■ **Input data**
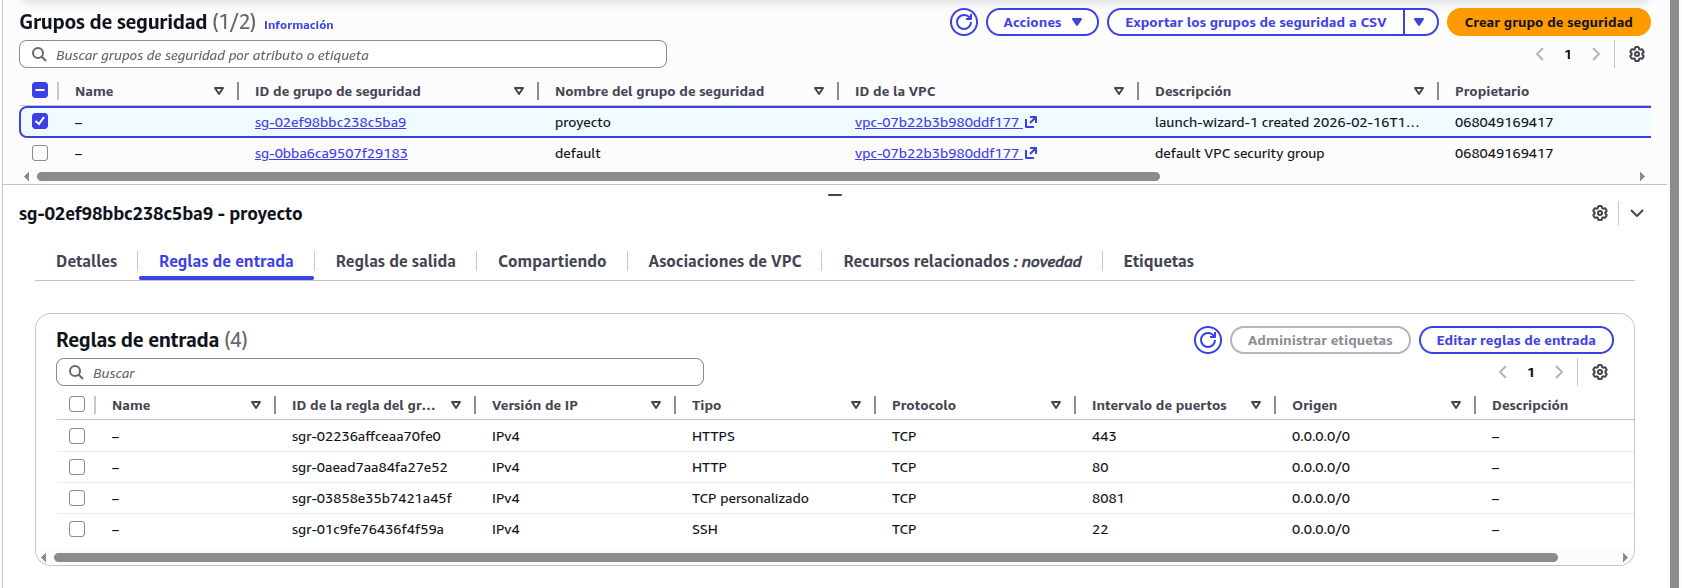
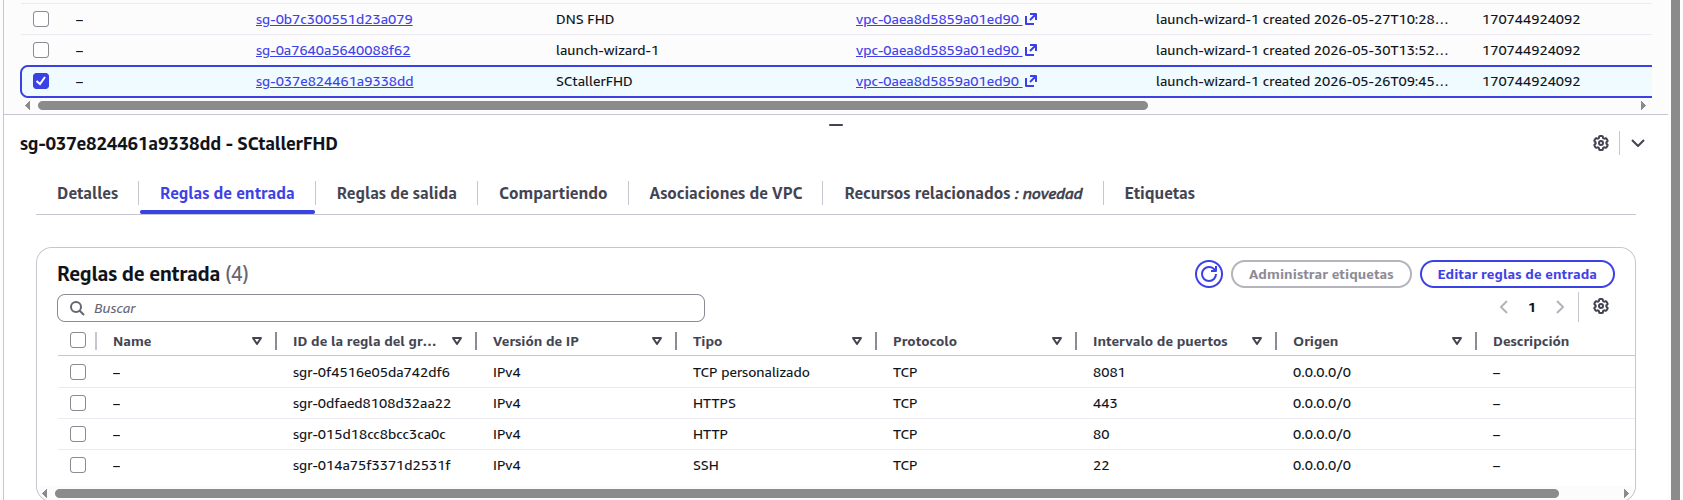
Actualizacion resultados

diff --git a/docs/04_Desarrollo.md b/docs/04_Desarrollo.md
@@ -6,43 +6,71 @@ En esta fase se ha llevado a cabo el despliegue completo de la infraestructura n
 
 ## 1. Infraestructura en AWS
 
-Se ha desplegado una instancia **EC2** en la región `us-east-1` con **Ubuntu Server 22.04 LTS**, asociada a una **Elastic IP** para disponer de dirección pública fija.
+Se han desplegado **tres instancias EC2** en la región `us-east-1` con **Ubuntu Server 24.04 LTS**, cada una con una **Elastic IP** fija asociada.
+
+| Instancia | IP | Tipo | Función |
+|-----------|-----|------|---------|
+| taller-fhd-principal | 3.217.215.112 | t3.medium | Servidor web, panel admin y base de datos |
+| taller-fhd-dns | 18.213.221.53 | t3.micro | Servidor DNS con BIND9 |
+| taller-fhd-backups | 54.165.242.48 | t3.micro | Servidor de copias de seguridad |
+
 
 ### Security Groups
 
-Se configuró un *Security Group* específico con las siguientes reglas de entrada:
+Cada instancia dispone de su propio Security Group con únicamente los puertos necesarios:
 
-| Puerto | Protocolo | Origen    | Uso                                      |
-|--------|-----------|-----------|------------------------------------------|
-| 22     | TCP       | IP propia | Administración remota por SSH            |
-| 80     | TCP       | 0.0.0.0/0 | Web pública WordPress                    |
-| 8081   | TCP       | 0.0.0.0/0 | Panel de administración Laravel/Filament |
+**Servidor principal:**
 
-El puerto **3306 (MySQL) no está expuesto** en ningún momento, garantizando que la base de datos solo sea accesible desde la red interna de Docker.
+| Puerto | Protocolo | Origen    | Uso                           |
+|--------|-----------|-----------|-------------------------------|
+| 22     | TCP       | IP propia | Administración remota por SSH |
+| 80     | TCP       | 0.0.0.0/0 | Redirección HTTP → HTTPS      |
+| 443    | TCP       | 0.0.0.0/0 | Web pública WordPress (HTTPS) |
+| 8081   | TCP       | 0.0.0.0/0 | Panel admin Laravel (HTTPS)   |
 
-![Reglas del Security Group en AWS](images/securitygroups.png)
+El puerto **3306 (MySQL) no está expuesto** en ningún momento.
+
+
+**Servidor DNS:**
+
+| Puerto | Protocolo | Origen    | Uso           |
+|--------|-----------|-----------|---------------|
+| 22     | TCP       | IP propia | SSH           |
+| 53     | UDP       | 0.0.0.0/0 | Consultas DNS |
+| 53     | TCP       | 0.0.0.0/0 | Consultas DNS |
+
+
+**Servidor de backups:**
+
+| Puerto | Protocolo | Origen           | Uso                            |
+|--------|-----------|------------------|--------------------------------|
+| 22     | TCP       | IP propia        | SSH administrador              |
+| 22     | TCP       | 3.217.215.112/32 | Recepción de backups por rsync |
+
 
 ---
 
 ## 2. Estructura del proyecto
 
-Todos los archivos de configuración se organizan bajo `/opt/taller`:
+Todos los archivos de configuración se organizan bajo `/opt/taller` en el servidor principal:
 
 ```
 /opt/taller/
 ├── docker-compose.yml          # Orquestador principal
 ├── .env                        # Credenciales y variables (nunca en Git)
+├── backup.sh                   # Script de backup automático nocturno
 ├── nginx/
-│   └── conf.d/
-│       └── default.conf        # Configuración del reverse proxy
+│   ├── conf.d/
+│   │   └── default.conf        # Configuración del reverse proxy y HTTPS
+│   └── certs/
+│       ├── certpub.pem         # Certificado SSL público (Cloudflare)
+│       └── certpriv.key        # Clave privada SSL (Cloudflare)
 ├── mysql/
 │   └── init/
-│       └── 01_init.sql         # Inicialización de BBD y tablas
+│       └── 01_init.sql         # Inicialización de BBD, usuarios y tablas
 └── laravel/
     └── Dockerfile              # Imagen personalizada PHP 8.2
 ```
-
-Los datos de las aplicaciones se almacenan en **volúmenes Docker gestionados**, fuera del directorio del proyecto, garantizando su persistencia ante reinicios.
 
 ---
 
@@ -57,10 +85,12 @@ services:
     image: nginx:alpine
     ports:
       - "80:80"
+      - "443:443"
       - "8081:8081"
     volumes:
       - ./nginx/conf.d:/etc/nginx/conf.d:ro
-      - wordpress_files:/var/www/html/wordpress:ro
+      - ./nginx/certs:/etc/nginx/certs:ro
+      - wordpress_files:/var/www/html:ro
       - laravel_app:/var/www/panel:ro
 
   wordpress:
@@ -115,15 +145,22 @@ Todas las credenciales se cargan desde el fichero `.env`, que nunca se sube al r
 
 ---
 
-## 4. Nginx como Reverse Proxy
+## 4. Nginx como Reverse Proxy con HTTPS
 
-Nginx actúa como único punto de entrada desde el exterior y enruta el tráfico según el puerto de la petición: el puerto **80** hacia WordPress y el puerto **8081** hacia el panel de administración Laravel/Filament. Ningún otro contenedor tiene puertos expuestos directamente al exterior.
+Nginx actúa como único punto de entrada desde el exterior. Enruta el tráfico según el **dominio** de la petición y fuerza HTTPS en todos los accesos mediante redirección 301:
+
+- `fhdproyects.innc.link` → WordPress (web pública)
+- `tallerfhd.gestiona` → Laravel + Filament (panel admin, solo DNS privado)
+
+Los certificados SSL son **Cloudflare Origin Certificates** para `*.innc.link`, almacenados en `/opt/taller/nginx/certs/`.
 
 ---
 
 ## 5. Imagen personalizada de Laravel
 
-Dado que Laravel y Filament requieren extensiones PHP adicionales, se creó una imagen personalizada a partir de `php:8.2-fpm-alpine` que incluye todas las dependencias necesarias, entre ellas `pdo_mysql`, `intl`, `gd` y `zip`, además de **Composer** para la gestión de paquetes.
+Dado que Laravel 12 y Filament v3 requieren extensiones PHP adicionales, se creó una imagen personalizada a partir de `php:8.2-fpm-alpine` que incluye todas las dependencias necesarias, entre ellas `pdo_mysql`, `intl`, `gd` y `zip`, además de **Composer** para la gestión de paquetes.
+
+La extensión `intl` requiere la dependencia del sistema `icu-dev`, que debe instalarse explícitamente antes de compilarla.
 
 ---
 
@@ -132,43 +169,94 @@ Dado que Laravel y Filament requieren extensiones PHP adicionales, se creó una 
 MySQL gestiona **dos bases de datos separadas** dentro del mismo contenedor:
 
 - `wordpress` — datos del CMS, accedida por el usuario `wp_user`.
-- `taller_motos` — datos del negocio (clientes, motos, reparaciones, mecánicos), accedida por el usuario `laravel_user`.
+- `taller_motos` — datos del negocio, accedida por el usuario `laravel_user`.
 
-Cada usuario tiene **privilegios mínimos** sobre su propia base de datos únicamente. El script de inicialización crea automáticamente las tablas y carga datos de ejemplo al primer arranque.
+La base de datos `taller_motos` contiene **cinco tablas** diseñadas completamente en español:
+
+| Tabla | Descripción |
+|-------|-------------|
+| `clientes` | Nombre, apellidos, teléfono y email |
+| `motos` | Matrícula, marca, modelo y cliente propietario |
+| `reparaciones` | Motivo, solución, estado, fechas, km y precio |
+| `mecanicos` | Nombre, apellidos, teléfono y estado activo |
+| `lista_compra` | Material, cantidad, urgente y comprado |
+
+Las relaciones entre tablas son: un cliente puede tener varias motos, y una moto puede tener varias reparaciones. Cada reparación tiene un mecánico asignado.
 
 ---
 
-## 7. Panel de administración Laravel + Filament
+## 7. Panel de administración Laravel 12 + Filament v3
 
-Tras el despliegue de los contenedores se instaló **Laravel 11** y **Filament v3** dentro del contenedor, generando los módulos de gestión del taller:
+Tras el despliegue de los contenedores se instaló **Laravel 12** y **Filament v3** dentro del contenedor, generando cinco módulos de gestión del taller:
 
 - **Clientes** — registro y búsqueda de clientes.
 - **Motos** — vehículos vinculados a cada cliente.
-- **Reparaciones** — historial de trabajos con estado, fechas y costes.
-- **Mecánicos** — personal del taller.
+- **Reparaciones** — historial de trabajos con estado, fechas y precios.
+- **Mecánicos** — personal del taller con estado activo/inactivo.
+- **Lista de compra** — materiales pendientes de adquirir, con prioridad urgente.
 
-El panel es accesible en `http://IP:8081/admin` con autenticación propia.
+El panel es accesible en `https://tallerfhd.gestiona/admin` **únicamente desde equipos que tengan configurado el DNS privado**.
 
 ---
 
-## 8. Verificación del sistema
+## 8. Servidor DNS con BIND9
+
+Se desplegó una segunda instancia EC2 (`18.213.221.53`) con **BIND9** para proporcionar resolución de nombres propia e independiente de Cloudflare.
+
+Se configuraron tres zonas DNS:
+
+- `fhdproyects.innc.link` → `3.217.215.112`
+- `fhdproyects-gestiona.innc.link` → `3.217.215.112`
+- `tallerfhd.gestiona` → `3.217.215.112` (dominio inventado, solo existe en este DNS)
+
+El portátil del administrador se configuró en `/etc/systemd/resolved.conf` para usar `18.213.221.53` como DNS primario, con `1.1.1.1` como fallback. Esto permite:
+
+- Acceder a `tallerfhd.gestiona` desde el portátil aunque Cloudflare esté bloqueado.
+- Demostrar resolución DNS propia en el entorno del centro educativo.
+- Mantener la accesibilidad pública del dominio WordPress desde cualquier dispositivo.
+
+---
+
+## 9. Sistema de copias de seguridad automáticas
+
+Se desplegó una tercera instancia EC2 (`54.165.242.48`) dedicada exclusivamente a recibir copias de seguridad.
+
+Se configuró una **conexión SSH sin contraseña** entre el servidor principal y el servidor de backups mediante una clave RSA dedicada generada en el servidor principal.
+
+El script `/opt/taller/backup.sh` realiza automáticamente cada noche a las **2:00 AM** (programado con `cron`):
+
+1. Volcado de la base de datos `wordpress` con `mysqldump`
+2. Volcado de la base de datos `taller_motos` con `mysqldump`
+3. Compresión de los archivos WordPress con `tar`
+4. Compresión de la configuración `/opt/taller` con `tar`
+5. Envío de todos los archivos al servidor de backups mediante `rsync` sobre SSH
+6. Limpieza de archivos temporales locales
+
+Cada backup incluye **fecha y hora** en el nombre del archivo. Los resultados quedan registrados en `/var/log/backup.log`.
+
+---
+
+## 10. Verificación del sistema
 
 Una vez completado el despliegue se verificó el correcto funcionamiento de todos los servicios:
 
 | URL | Resultado |
 |-----|-----------|
-| `http://IP/` | Web pública WordPress ✅ |
-| `http://IP/wp-admin` | Panel WordPress ✅ |
-| `http://IP:8081/admin` | Login Filament ✅ |
-| `http://IP:8081/admin/clientes` | Listado de clientes ✅ |
-| `http://IP:8081/admin/motos` | Listado de motos ✅ |
-| `http://IP:8081/admin/reparaciones` | Listado de reparaciones ✅ |
-| `http://IP:8081/admin/mecanicos` | Listado de mecánicos ✅ |
+| `https://fhdproyects.innc.link` | Web pública WordPress ✅ |
+| `https://fhdproyects.innc.link/wp-admin` | Panel WordPress ✅ |
+| `https://tallerfhd.gestiona/admin` | Login Filament ✅ |
+| `https://tallerfhd.gestiona/admin/clientes` | Listado de clientes ✅ |
+| `https://tallerfhd.gestiona/admin/motos` | Listado de motos ✅ |
+| `https://tallerfhd.gestiona/admin/reparaciones` | Listado de reparaciones ✅ |
+| `https://tallerfhd.gestiona/admin/mecanicos` | Listado de mecánicos ✅ |
+| `https://tallerfhd.gestiona/admin/lista-compras` | Lista de compra ✅ |
+| `dig @18.213.221.53 tallerfhd.gestiona` | Resuelve 3.217.215.112 ✅ |
+| Backup nocturno en servidor independiente | Ejecutado correctamente ✅ |
 
 Se comprobó también que los datos persisten tras reiniciar los contenedores y que MySQL **no es accesible desde el exterior** gracias al Security Group y a la red interna de Docker.
 
 ---
 
-## 9. Conclusiones de la fase de desarrollo
+## 11. Conclusiones de la fase de desarrollo
 
-El uso combinado de **AWS EC2**, **Elastic IP**, **Security Groups** y **Docker Compose** ha permitido desplegar una infraestructura modular, segura y reproducible en la que cada servicio corre de forma aislada y puede ser mantenido o actualizado de forma independiente. El proyecto está preparado para una migración a producción real añadiendo únicamente un dominio propio y certificados SSL con Let's Encrypt.
+El uso combinado de **AWS EC2**, **Elastic IP**, **Security Groups**, **Docker Compose**, **BIND9** y un sistema de backups automáticos ha permitido desplegar una infraestructura modular, segura y reproducible en la que cada servicio corre de forma aislada y puede ser mantenido o actualizado de forma independiente. La separación en tres instancias garantiza que un fallo en un servidor no afecte al resto del sistema.

diff --git a/docs/05_Resultados.md b/docs/05_Resultados.md
@@ -1,2 +1,110 @@
 # Resultados
-Próximamente...
+
+En esta sección se recogen los resultados obtenidos tras el despliegue completo de la infraestructura, verificando el cumplimiento de los objetivos definidos en la fase de planificación.
+
+---
+
+## 1. Resultado general
+
+Se ha desplegado con éxito una infraestructura completa en la nube compuesta por **tres instancias EC2** independientes que dan servicio a una web pública, un panel de administración privado y un sistema de copias de seguridad automáticas. Todos los servicios funcionan con **HTTPS** y dominio propio, y el sistema de resolución DNS privado permite el acceso incluso en entornos con Cloudflare bloqueado.
+
+---
+
+## 2. Comparativa objetivos vs resultados
+
+| Objetivo | Resultado | Estado |
+|----------|-----------|--------|
+| Desplegar web pública con WordPress | `https://fhdproyects.innc.link` operativo | ✅ |
+| Panel de administración privado con Laravel/Filament | `https://tallerfhd.gestiona/admin` operativo | ✅ |
+| Comunicaciones seguras con HTTPS | Certificados Cloudflare activos en todos los dominios | ✅ |
+| Servidor DNS propio con BIND9 | Resuelve `tallerfhd.gestiona` y `fhdproyects.innc.link` | ✅ |
+| Copias de seguridad automáticas nocturnas | Script cron ejecutándose cada noche a las 2:00 AM | ✅ |
+| Base de datos del taller en español | 5 tablas relacionales: clientes, motos, reparaciones, mecánicos, lista de compra | ✅ |
+| Aislamiento de MySQL | Puerto 3306 no expuesto, solo accesible desde red interna Docker | ✅ |
+| Persistencia de datos ante reinicios | Volúmenes Docker funcionando correctamente | ✅ |
+
+---
+
+## 3. Infraestructura desplegada
+
+### 3.1 Servidor principal
+
+Cuatro contenedores Docker operativos en red interna `taller_network`:
+
+| Contenedor | Imagen | Estado |
+|------------|--------|--------|
+| taller_nginx | nginx:alpine | ✅ Running |
+| taller_wordpress | wordpress:fpm-alpine | ✅ Running |
+| taller_laravel | php:8.2-fpm-alpine (custom) | ✅ Running |
+| taller_db | mysql:8.0 | ✅ Healthy |
+
+
+![Estado de los contenedores Docker](images/dockerpsa.png)
+
+---
+
+### 3.2 Web pública WordPress
+
+La página web del taller **FHD Proyects** es accesible públicamente en `https://fhdproyects.innc.link` con certificado SSL válido.
+
+![Web pública WordPress](images/wordpress_web.png)
+
+---
+
+### 3.3 Panel de administración Laravel + Filament
+
+El panel privado de gestión del taller es accesible en `https://tallerfhd.gestiona/admin` únicamente desde equipos con el DNS privado configurado.
+
+![Módulo de reparaciones](images/filament_reparaciones.png)
+
+---
+
+### 3.4 Base de datos
+
+La base de datos `taller_motos` contiene las 5 tablas diseñadas con sus relaciones correctamente establecidas.
+
+![Tablas de la base de datos taller_motos](images/mysql_tables.png)
+
+---
+
+### 3.5 Servidor DNS con BIND9
+
+El servidor DNS privado resuelve correctamente los dominios del taller, incluyendo el dominio inventado `tallerfhd.gestiona` que no existe en Cloudflare.
+
+![Resolución DNS con BIND9](images/dns_dig.png)
+
+---
+
+### 3.6 Sistema de copias de seguridad
+
+El sistema de backups automáticos funciona correctamente, enviando las copias de seguridad al servidor independiente cada noche.
+
+![Archivos de backup en el servidor independiente](images/backups_ls.png)
+
+---
+
+## 4. Métricas del sistema
+
+| Métrica | Valor |
+|---------|-------|
+| Instancias EC2 desplegadas | 3 |
+| Contenedores Docker activos | 4 |
+| Volúmenes Docker persistentes | 3 |
+| Bases de datos | 2 (wordpress + taller_motos) |
+| Tablas en taller_motos | 5 |
+| Zonas DNS configuradas | 3 |
+| Puertos expuestos al exterior | 4 (22, 80, 443, 8081) |
+| Backups automáticos | Diarios a las 2:00 AM |
+| Protocolo de comunicación web | HTTPS (TLS 1.2/1.3) |
+
+---
+
+## 5. Accesos finales del sistema
+
+| Servicio | URL | Acceso |
+|----------|-----|--------|
+| Web pública WordPress | `https://fhdproyects.innc.link` | Público |
+| Panel WordPress | `https://fhdproyects.innc.link/wp-admin` | Administrador |
+| Panel Laravel/Filament | `https://tallerfhd.gestiona/admin` | Solo DNS privado |
+| Servidor DNS | `18.213.221.53:53` | Consultas DNS |
+| Servidor backups | `54.165.242.48` | Solo SSH interno |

■ **Directions for this task**
An exact, line-for-line copy is required: from the line containing "3.3 Panel de administración Laravel + Filament" through the final line of the listing above, both included, with nothing else.

■ **Reply to the task**
+### 3.3 Panel de administración Laravel + Filament
+
+El panel privado de gestión del taller es accesible en `https://tallerfhd.gestiona/admin` únicamente desde equipos con el DNS privado configurado.
+
+![Módulo de reparaciones](images/filament_reparaciones.png)
+
+---
+
+### 3.4 Base de datos
+
+La base de datos `taller_motos` contiene las 5 tablas diseñadas con sus relaciones correctamente establecidas.
+
+![Tablas de la base de datos taller_motos](images/mysql_tables.png)
+
+---
+
+### 3.5 Servidor DNS con BIND9
+
+El servidor DNS privado resuelve correctamente los dominios del taller, incluyendo el dominio inventado `tallerfhd.gestiona` que no existe en Cloudflare.
+
+![Resolución DNS con BIND9](images/dns_dig.png)
+
+---
+
+### 3.6 Sistema de copias de seguridad
+
+El sistema de backups automáticos funciona correctamente, enviando las copias de seguridad al servidor independiente cada noche.
+
+![Archivos de backup en el servidor independiente](images/backups_ls.png)
+
+---
+
+## 4. Métricas del sistema
+
+| Métrica | Valor |
+|---------|-------|
+| Instancias EC2 desplegadas | 3 |
+| Contenedores Docker activos | 4 |
+| Volúmenes Docker persistentes | 3 |
+| Bases de datos | 2 (wordpress + taller_motos) |
+| Tablas en taller_motos | 5 |
+| Zonas DNS configuradas | 3 |
+| Puertos expuestos al exterior | 4 (22, 80, 443, 8081) |
+| Backups automáticos | Diarios a las 2:00 AM |
+| Protocolo de comunicación web | HTTPS (TLS 1.2/1.3) |
+
+---
+
+## 5. Accesos finales del sistema
+
+| Servicio | URL | Acceso |
+|----------|-----|--------|
+| Web pública WordPress | `https://fhdproyects.innc.link` | Público |
+| Panel WordPress | `https://fhdproyects.innc.link/wp-admin` | Administrador |
+| Panel Laravel/Filament | `https://tallerfhd.gestiona/admin` | Solo DNS privado |
+| Servidor DNS | `18.213.221.53:53` | Consultas DNS |
+| Servidor backups | `54.165.242.48` | Solo SSH interno |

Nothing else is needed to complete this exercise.